Cooling can be accelerated by using interchangeable stacks to run new cycles while the other sets cool in order to decrease the cycle time, which compensates for the low thermal conductivity of a plastic mold. The molds in our case studies did not include cooling channels, but they could be an option, as well as applying compressed air.
Q: How do you eject the part? Do 3D printing molds require the use of a mold release agent? Could you recommend one?
No ejection pins were utilized in the case studies featured in our white paper, each part was manually pulled. Including large draft angles and printing at small layer height for a smooth surface finish helps the demolding process. Depending on the injected material, adhesion of the part to the mold can cause deterioration of the mold during extraction, in particular with flexible materials such as TPUs or TPEs.
Using a mold release agent is a good solution to help separate the part from the mold. Silicone mold release agents are compatible with Formlabs Grey Pro Resin, High Temp Resin, and Rigid 10K Resin. Novus Applications uses solutions from Slide and Braskem uses the MR303 silicone food grade release agent from Sprayon.
Q: Could we consider electroplating the printed mold to extend its lifetime?
SLA 3D printed parts can be electroplated—watch our webinar on this topic to learn more about it. Whether electroplating extends the lifetime of 3D printed molds is not something we can comment on at this time.
Q: Can you use Formlabs 3D printed parts for other molding processes?
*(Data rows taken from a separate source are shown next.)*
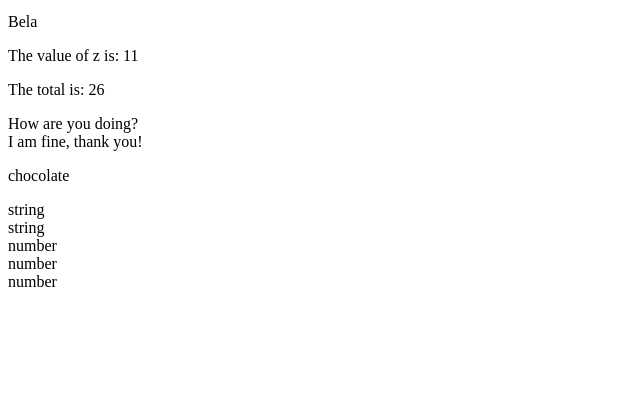
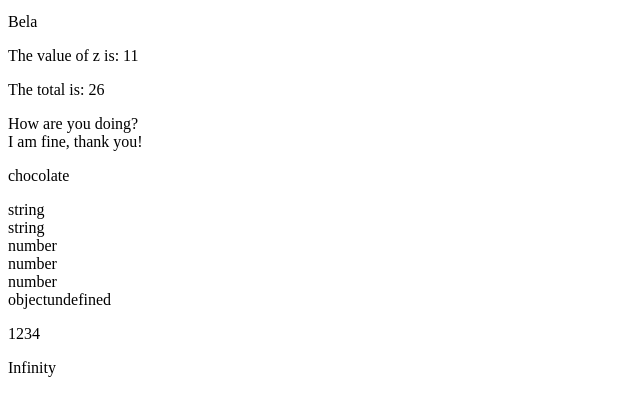
Before and after one commit to beloslavamalakova/site, a plain HTML site: page indexjs.html in a window 1280 px wide. Shown: the part 101-516 px from the top of the page, without its empty margins (0-640 px from the left). Drawn offline with Linux system fonts and the light colour scheme.

Commit message:
typeof functions

```diff
--- a/indexjs.html
+++ b/indexjs.html
@@ -96,7 +96,9 @@
               firstName : "Bela",
               lastName  : "Malakova",
               age     : 17,
-              eyeColor  : "brown"
+              eyeColor  : "brown",
+              pets: null,
+              hobbies: undefined
         };
         document.getElementById("personal data").innerHTML = person.firstName + " is " + person.age + " years old.";
         </script>
@@ -108,7 +110,27 @@
         typeof 'sunny' + "<br>" +
         typeof 17 + "<br>" +
         typeof (3) + "<br>" +
-        typeof (10 + 16);
+        typeof (10 + 16) + "<br>" +
+        typeof null +
+        typeof undefined;
+        </script>
+
+        <p id="numtostr"></p>
+        <script>
+            document.getElementById("numtostr").innerHTML =
+            parseInt('1234');
+            parseFloat('0.15');
+            parseInt('1238abc');
+            parseFloat('3.14ivan');
+            Number('999999999999999');
+            'Infinity';
+        </script>
+
+        <p id="infinity"></p>
+        <script>
+            let j = 1.797693134862315E+308;
+            let l = j * 1.001;
+            document.getElementById("infinity").innerHTML = l;
         </script>
 
     </body>
```
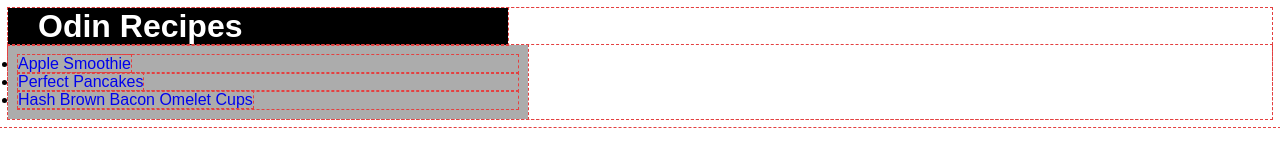
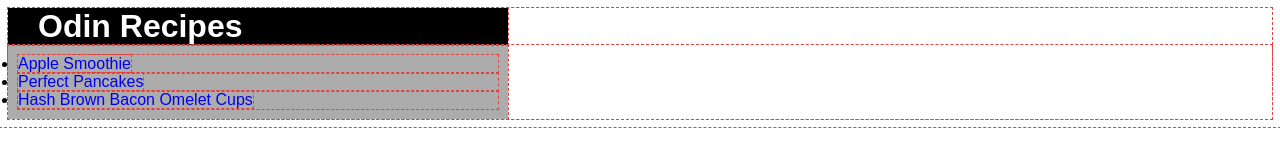
Before and after one commit to dkirk101/odin-recipes, a plain HTML site: page index.html in a window 1280 px wide. Drawn offline with Linux system fonts and the light colour scheme.

Commit message:
Updated styles

```diff
--- a/style.css
+++ b/style.css
@@ -1,6 +1,11 @@
 
-* {
+html {
+    box-sizing: border-box;
+}
+
+*, *::before, *::after {
     outline: 1px dashed rgb(228, 64, 64);
+    box-sizing: border-box;
 }
 
 body {
```
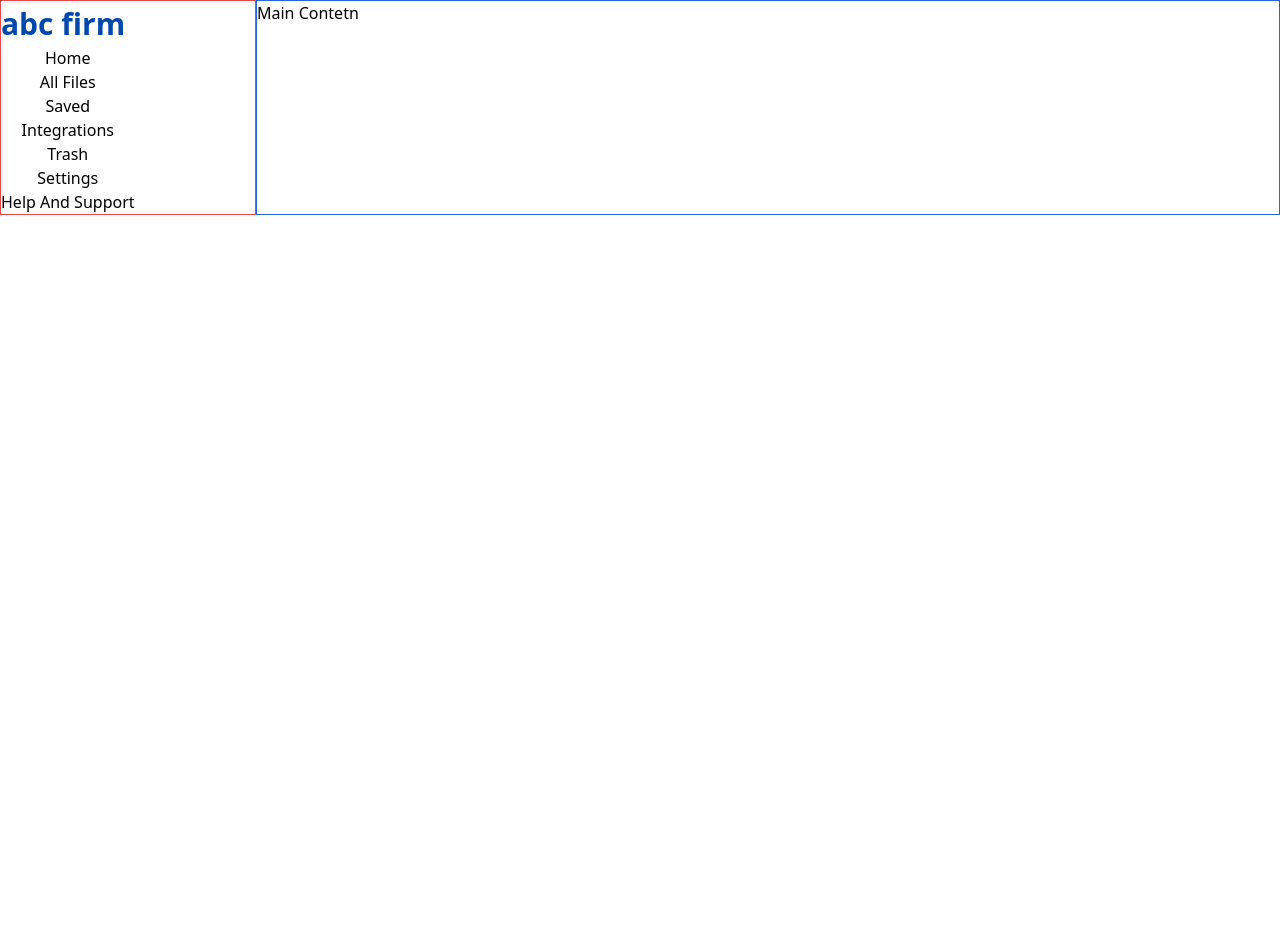
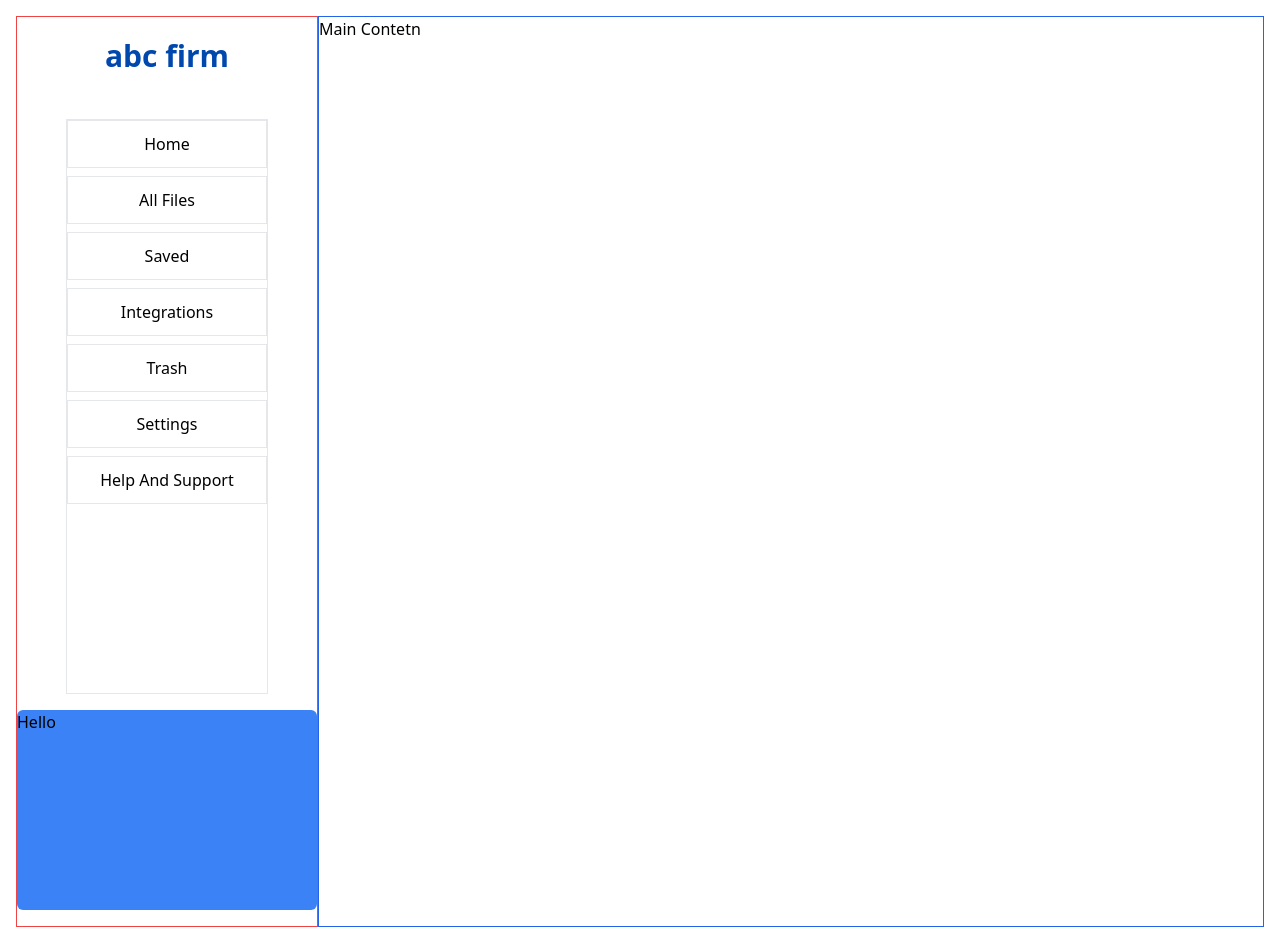
Before and after one commit to hkshakib/react_speech_to_text, a React (Create React App) app: page / in a window 1280 px wide. Before the commit the page ends 800 px from the top, so only its background shows below. Built offline with nearby package versions, Linux system fonts and the light colour scheme.

Commit message:
feat: Create sidebar layout

```diff
--- a/src/App.js
+++ b/src/App.js
@@ -2,8 +2,8 @@ import SideBar from "./Components/SideBar";
 
 function App() {
   return (
-    <div className="flex h-[100%] w-[100%]">
-      <div className="flex basis-[20%] border border-red-500">
+    <div className="flex h-[100%] w-[100%] p-4">
+      <div className="flex basis-[20%] justify-center border border-red-500">
         <SideBar />
       </div>
       <div className="flex flex-1 border border-blue-600">Main Contetn</div>
--- a/src/Components/SideBar.jsx
+++ b/src/Components/SideBar.jsx
@@ -1,15 +1,22 @@
 const SideBar = () => {
   return (
-    <div className="flex flex-col">
-      <div className="text-[30px] text-[#0048ad] font-bold">abc firm</div>
-      <div className="flex flex-col">
-        <button>Home</button>
-        <button>All Files</button>
-        <button>Saved</button>
-        <button>Integrations</button>
-        <button>Trash</button>
-        <button>Settings</button>
-        <button>Help And Support</button>
+    <div className="flex flex-col basis-[100%] justify-center items-center">
+      <div className="flex basis-[8%] text-[30px] text-[#0048ad] font-bold mb-4 mt-4">
+        abc firm
+      </div>
+      <div className="flex h-[600px] flex-col border">
+        <button className="SideBarButton">Home</button>
+        <button className="SideBarButton">All Files</button>
+        <button className="SideBarButton">Saved</button>
+        <button className="SideBarButton">Integrations</button>
+        <button className="SideBarButton">Trash</button>
+        <button className="SideBarButton">Settings</button>
+        <button className="SideBarButton">Help And Support</button>
+      </div>
+      <div className="flex flex-1">
+        <div className="h-[200px] w-[300px] bg-blue-500 mb-4 mt-4 rounded-md">
+          Hello
+        </div>
       </div>
     </div>
   );
--- a/src/index.css
+++ b/src/index.css
@@ -1,3 +1,10 @@
 @tailwind base;
 @tailwind components;
 @tailwind utilities;
+
+
+@layer components {
+    .SideBarButton {
+        @apply w-[200px] h-12 border mb-2;
+    }
+}
```
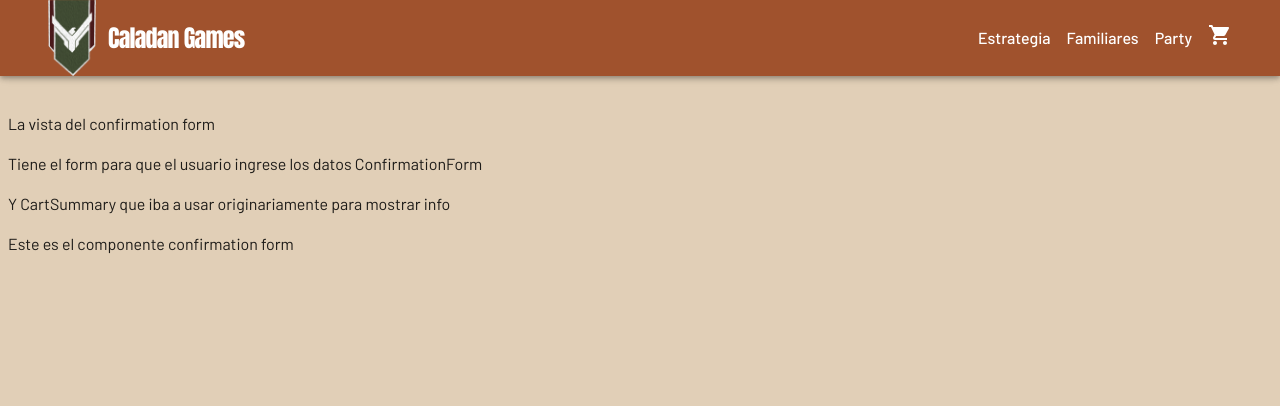
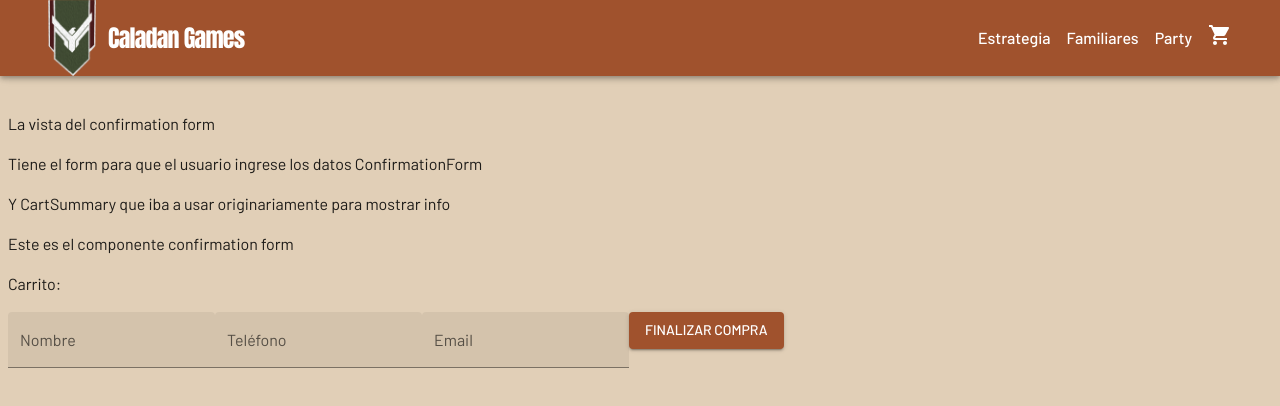
Before and after one commit to pazspera/curso-react-coderhouse, a React (Vite) app: page /confirmation in a window 1280 px wide. Shown: the top 406 px of the page. Built offline with nearby package versions, Linux system fonts and the light colour scheme; a web font is replaced by a local one.

Commit message:
Notas clase 14 firebase y checkout

```diff
--- a/src/App.jsx
+++ b/src/App.jsx
@@ -11,7 +11,7 @@ import CartView from "./components/CartView/CartView";
 import { ThemeProvider, CssBaseline } from "@mui/material";
 import theme from "./theme/theme";
 import ScrollToTop from "./components/ScrollToTop/ScrollToTop";
-import ConfirmationFormView from "./components/ConfirmationFormView/ConfirmationFormView";
+import CheckoutView from "./components/CheckoutView/CheckoutView";
 
 function App() {
 	const greeting = "Hola Mundo";
@@ -30,7 +30,7 @@ function App() {
               <Route path="/category/:categoryId" element={<ItemListContainer />}></Route>
               <Route path="/item/:id" element={<ItemDetailContainer />}></Route>
               <Route path="/events" element={<InputSinVocales />}></Route>
-              <Route path="/confirmation" element={<ConfirmationFormView/>}></Route>
+              <Route path="/confirmation" element={<CheckoutView/>}></Route>
               <Route path="*" element={<h1>404 Not Found</h1>}></Route>
             </Routes>
           </BrowserRouter>
--- /dev/null
+++ b/src/components/CheckoutForm/CheckoutForm.jsx
@@ -0,0 +1,80 @@
+import { useState, useContext } from "react";
+import { TextField, Button } from "@mui/material";
+import { addDoc, collection } from "firebase/firestore";
+import { db } from "../../firebase/client";
+import { CartContext } from "../../context/CartContext";
+
+export default function ConfirmationForm() {
+  const [buyer, setBuyer] = useState({ name: '', phone: '', email: ''});
+  const { cartList, totalInCart } = useContext(CartContext);
+  console.log(cartList);
+
+  const onChangeName = (name) => {
+    setBuyer({ ...buyer, name });
+    console.log({ ...buyer, name });
+  }
+
+  const onChangePhone = (phone) => {
+    setBuyer({ ...buyer, phone });
+    console.log({ ...buyer, phone });
+  }
+
+  const onChangeEmail = (email) => {
+    setBuyer({ ...buyer, email });
+    console.log({ ...buyer, email });
+  }
+
+  const createOrder = ()=> {
+    const order = {
+      buyer,
+      items: cartList.map((product) => ({ id: product.id, title: product.title, quantity: product.amount, price: product.price })),
+      total: totalInCart,
+    }
+    console.log(order);
+
+    const orderCollection = collection(db, "orders");
+    addDoc(orderCollection, order).then(({id})=> console.log(id));
+    // guardar el id de la operación para mostrar al usuario
+  }
+
+  return (
+    <>
+      <p>Este es el componente confirmation form</p>
+      <p>Carrito:</p>
+      {cartList.map((product) => (
+        <div key={product.id}>
+          <p>{product.title}</p>
+          <p>Cantidad: {product.amount}</p>
+          <p>Total: {product.price * product.amount}</p>
+        </div>
+      ))}
+      <form>
+        <TextField
+          label="Nombre"
+          variant="filled"
+          type="text"
+          onChange={(e)=> onChangeName(e.target.value)}
+        />
+        <TextField
+          label="Teléfono"
+          variant="filled"
+          type="tel"
+          onChange={(e)=> onChangePhone(e.target.value)}
+        />
+        <TextField
+          label="Email"
+          variant="filled"
+          type="email"
+          onChange={(e)=> onChangeEmail(e.target.value)}
+        />
+
+        <Button
+          variant="contained"
+          onClick={()=> createOrder()}
+        >
+          Finalizar compra
+        </Button>
+      </form>
+    </>
+  )
+}
--- a/src/components/ConfirmationFormView/ConfirmationFormView.jsx
+++ b/src/components/CheckoutView/CheckoutView.jsx
@@ -1,4 +1,4 @@
-import ConfirmationForm from "../ConfirmationForm/ConfirmationForm";
+import CheckoutForm from "../CheckoutForm/CheckoutForm";
 import { Toolbar } from "@mui/material";
 
 export default function ConfirmationFormView() {
@@ -10,7 +10,7 @@ export default function ConfirmationFormView() {
       <p>La vista del confirmation form</p>
       <p>Tiene el form para que el usuario ingrese los datos ConfirmationForm</p>
       <p>Y CartSummary que iba a usar originariamente para mostrar info</p>
-      <ConfirmationForm></ConfirmationForm>
+      <CheckoutForm></CheckoutForm>
     </>
   )
 }
--- a/src/components/ConfirmationForm/ConfirmationForm.jsx
+++ /dev/null
@@ -1,17 +0,0 @@
-import { useState } from "react";
-
-export default function ConfirmationForm() {
-  const [buyer, setBuyer] = useState({ name: '', phone: '', email: ''});
-
-  const onChangeName = () => {}
-
-
-  return (
-    <>
-      <p>Este es el componente confirmation form</p>
-      <form>
-
-      </form>
-    </>
-  )
-}
```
Yes. Engineers and manufacturers have adopted 3D printing for various mold-making techniques across a wide range of industries. Visit our resources site to learn more about using 3D printed molds and patterns for techniques such as thermoforming, silicone molding, sand casting, investment casting, laminating processes.
Do you have more questions about using 3D printing for injection molding? Download the white paper and watch the webinar for detailed guidelines and real-life case studies or contact our sales team directly.